- [WHAT IS REQUIRED]: Where the word "roundimg" occurs in a line of the data, return the whole line.

(Front-end code edit data)

__________________________________________________

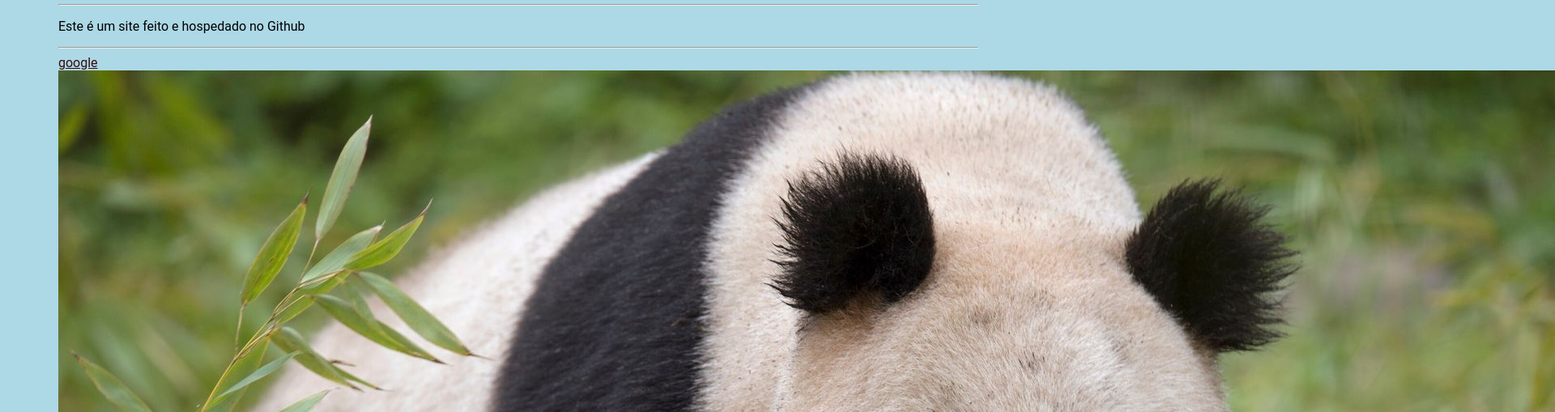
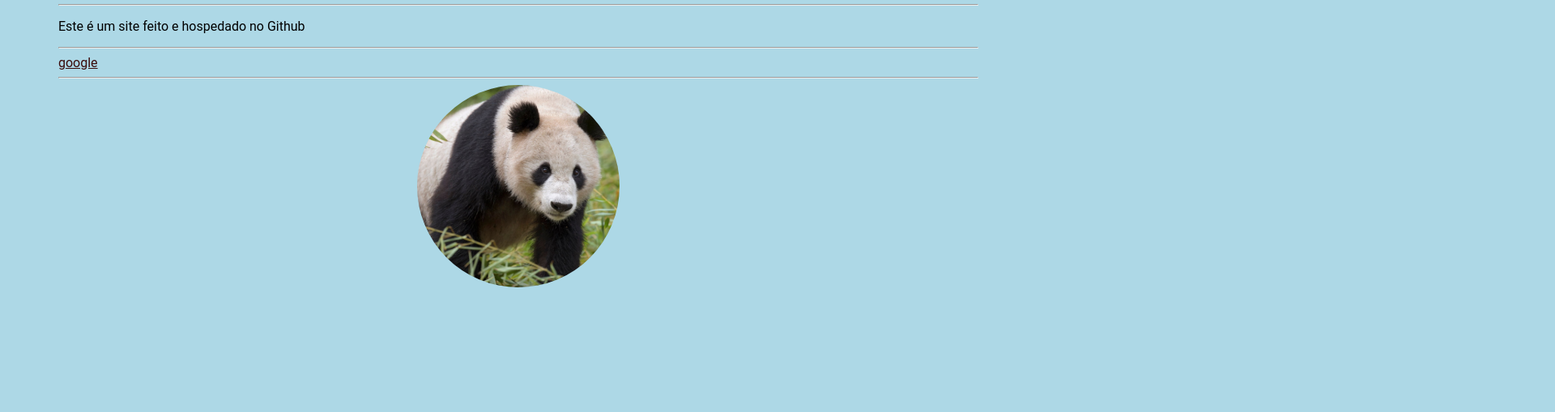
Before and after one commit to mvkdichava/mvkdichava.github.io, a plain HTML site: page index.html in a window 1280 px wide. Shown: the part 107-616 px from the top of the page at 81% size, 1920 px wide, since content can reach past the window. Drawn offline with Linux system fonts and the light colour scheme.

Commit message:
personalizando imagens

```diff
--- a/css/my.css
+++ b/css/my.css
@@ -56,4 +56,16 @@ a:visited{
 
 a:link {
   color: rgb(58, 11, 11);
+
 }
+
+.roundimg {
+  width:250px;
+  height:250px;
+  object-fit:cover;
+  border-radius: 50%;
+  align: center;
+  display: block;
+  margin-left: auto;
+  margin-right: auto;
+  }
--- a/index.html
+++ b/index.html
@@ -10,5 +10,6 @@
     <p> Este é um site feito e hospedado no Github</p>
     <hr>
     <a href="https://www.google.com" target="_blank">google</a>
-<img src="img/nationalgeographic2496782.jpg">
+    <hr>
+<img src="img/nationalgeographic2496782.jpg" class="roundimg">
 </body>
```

__________________________________________________

- [REPLY TO THE EXERCISE]:
+.roundimg {
+<img src="img/nationalgeographic2496782.jpg" class="roundimg">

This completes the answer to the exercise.